Exercise data: Begin
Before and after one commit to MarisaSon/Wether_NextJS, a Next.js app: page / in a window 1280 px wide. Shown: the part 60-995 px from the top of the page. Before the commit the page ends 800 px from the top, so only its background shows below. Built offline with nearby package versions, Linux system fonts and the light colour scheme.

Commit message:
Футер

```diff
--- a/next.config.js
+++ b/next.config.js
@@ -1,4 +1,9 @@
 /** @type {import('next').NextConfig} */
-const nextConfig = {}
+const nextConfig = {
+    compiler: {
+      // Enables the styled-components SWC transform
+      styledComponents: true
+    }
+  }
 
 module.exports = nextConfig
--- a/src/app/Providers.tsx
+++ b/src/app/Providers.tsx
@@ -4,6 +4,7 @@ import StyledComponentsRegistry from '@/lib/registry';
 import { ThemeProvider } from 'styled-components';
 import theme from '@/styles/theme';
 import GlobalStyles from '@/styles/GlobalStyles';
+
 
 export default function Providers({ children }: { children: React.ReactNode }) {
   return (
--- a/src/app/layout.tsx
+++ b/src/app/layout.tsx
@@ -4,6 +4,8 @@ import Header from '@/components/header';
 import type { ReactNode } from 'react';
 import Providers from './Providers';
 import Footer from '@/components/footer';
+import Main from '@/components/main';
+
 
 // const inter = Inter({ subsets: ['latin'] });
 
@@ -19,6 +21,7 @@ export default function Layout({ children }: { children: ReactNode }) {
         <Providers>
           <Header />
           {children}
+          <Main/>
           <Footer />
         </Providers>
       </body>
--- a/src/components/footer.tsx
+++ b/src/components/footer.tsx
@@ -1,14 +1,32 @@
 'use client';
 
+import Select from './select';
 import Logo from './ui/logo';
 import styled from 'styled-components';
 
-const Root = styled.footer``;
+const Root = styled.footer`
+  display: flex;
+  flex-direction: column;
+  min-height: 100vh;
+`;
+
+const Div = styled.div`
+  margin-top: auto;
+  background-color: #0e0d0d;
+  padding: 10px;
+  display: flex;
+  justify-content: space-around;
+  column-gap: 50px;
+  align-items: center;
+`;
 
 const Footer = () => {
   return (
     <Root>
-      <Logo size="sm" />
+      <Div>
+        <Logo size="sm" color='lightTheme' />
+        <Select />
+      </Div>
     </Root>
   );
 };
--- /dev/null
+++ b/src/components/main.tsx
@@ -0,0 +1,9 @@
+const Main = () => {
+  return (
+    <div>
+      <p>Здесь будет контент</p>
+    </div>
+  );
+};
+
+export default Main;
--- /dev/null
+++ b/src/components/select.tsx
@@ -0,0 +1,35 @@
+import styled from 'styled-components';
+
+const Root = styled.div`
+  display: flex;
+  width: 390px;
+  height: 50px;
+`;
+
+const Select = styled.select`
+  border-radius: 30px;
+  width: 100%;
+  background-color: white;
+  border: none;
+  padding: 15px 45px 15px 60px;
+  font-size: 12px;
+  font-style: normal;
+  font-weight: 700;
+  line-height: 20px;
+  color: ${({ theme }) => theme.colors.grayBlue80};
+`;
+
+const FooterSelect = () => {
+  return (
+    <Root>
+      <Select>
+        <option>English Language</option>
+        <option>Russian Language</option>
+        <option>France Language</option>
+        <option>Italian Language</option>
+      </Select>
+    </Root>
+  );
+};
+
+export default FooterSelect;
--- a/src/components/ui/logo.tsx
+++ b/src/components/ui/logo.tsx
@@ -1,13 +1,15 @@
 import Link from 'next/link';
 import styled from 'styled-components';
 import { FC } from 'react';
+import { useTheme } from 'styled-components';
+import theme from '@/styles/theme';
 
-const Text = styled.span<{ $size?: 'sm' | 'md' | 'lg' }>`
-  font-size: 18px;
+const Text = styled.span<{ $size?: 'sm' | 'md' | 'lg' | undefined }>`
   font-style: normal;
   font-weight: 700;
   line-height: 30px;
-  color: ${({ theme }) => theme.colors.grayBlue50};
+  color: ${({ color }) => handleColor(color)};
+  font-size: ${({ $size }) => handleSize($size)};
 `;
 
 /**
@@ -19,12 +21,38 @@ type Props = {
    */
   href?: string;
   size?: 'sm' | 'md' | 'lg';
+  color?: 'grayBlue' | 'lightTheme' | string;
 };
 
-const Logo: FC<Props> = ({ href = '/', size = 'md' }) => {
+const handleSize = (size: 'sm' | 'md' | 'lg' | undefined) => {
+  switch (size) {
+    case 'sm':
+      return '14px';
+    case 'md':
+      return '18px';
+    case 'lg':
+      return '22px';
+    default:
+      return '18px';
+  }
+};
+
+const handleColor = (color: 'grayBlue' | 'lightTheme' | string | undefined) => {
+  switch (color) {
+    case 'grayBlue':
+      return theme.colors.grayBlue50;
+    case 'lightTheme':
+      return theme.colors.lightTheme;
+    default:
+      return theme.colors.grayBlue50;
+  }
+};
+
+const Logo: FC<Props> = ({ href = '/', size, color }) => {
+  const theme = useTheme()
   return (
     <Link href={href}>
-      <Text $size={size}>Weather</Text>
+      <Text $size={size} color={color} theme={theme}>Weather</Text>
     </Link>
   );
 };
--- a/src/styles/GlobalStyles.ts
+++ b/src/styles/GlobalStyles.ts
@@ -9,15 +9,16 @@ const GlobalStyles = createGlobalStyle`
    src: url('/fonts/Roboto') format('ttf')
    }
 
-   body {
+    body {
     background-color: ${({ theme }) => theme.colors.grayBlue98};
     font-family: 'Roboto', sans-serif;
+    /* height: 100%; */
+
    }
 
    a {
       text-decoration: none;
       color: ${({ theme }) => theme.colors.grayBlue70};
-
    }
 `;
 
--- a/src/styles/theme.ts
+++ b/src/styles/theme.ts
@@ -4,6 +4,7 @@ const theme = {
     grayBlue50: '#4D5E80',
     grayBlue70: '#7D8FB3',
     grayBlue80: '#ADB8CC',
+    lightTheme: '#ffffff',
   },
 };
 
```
Exercise data: End
* **Instructions for the task**
Of the lines above, copy each one that contains the word "string".

* **Output for this exercise**
   href?: string;
+  color?: 'grayBlue' | 'lightTheme' | string;
+const handleColor = (color: 'grayBlue' | 'lightTheme' | string | undefined) => {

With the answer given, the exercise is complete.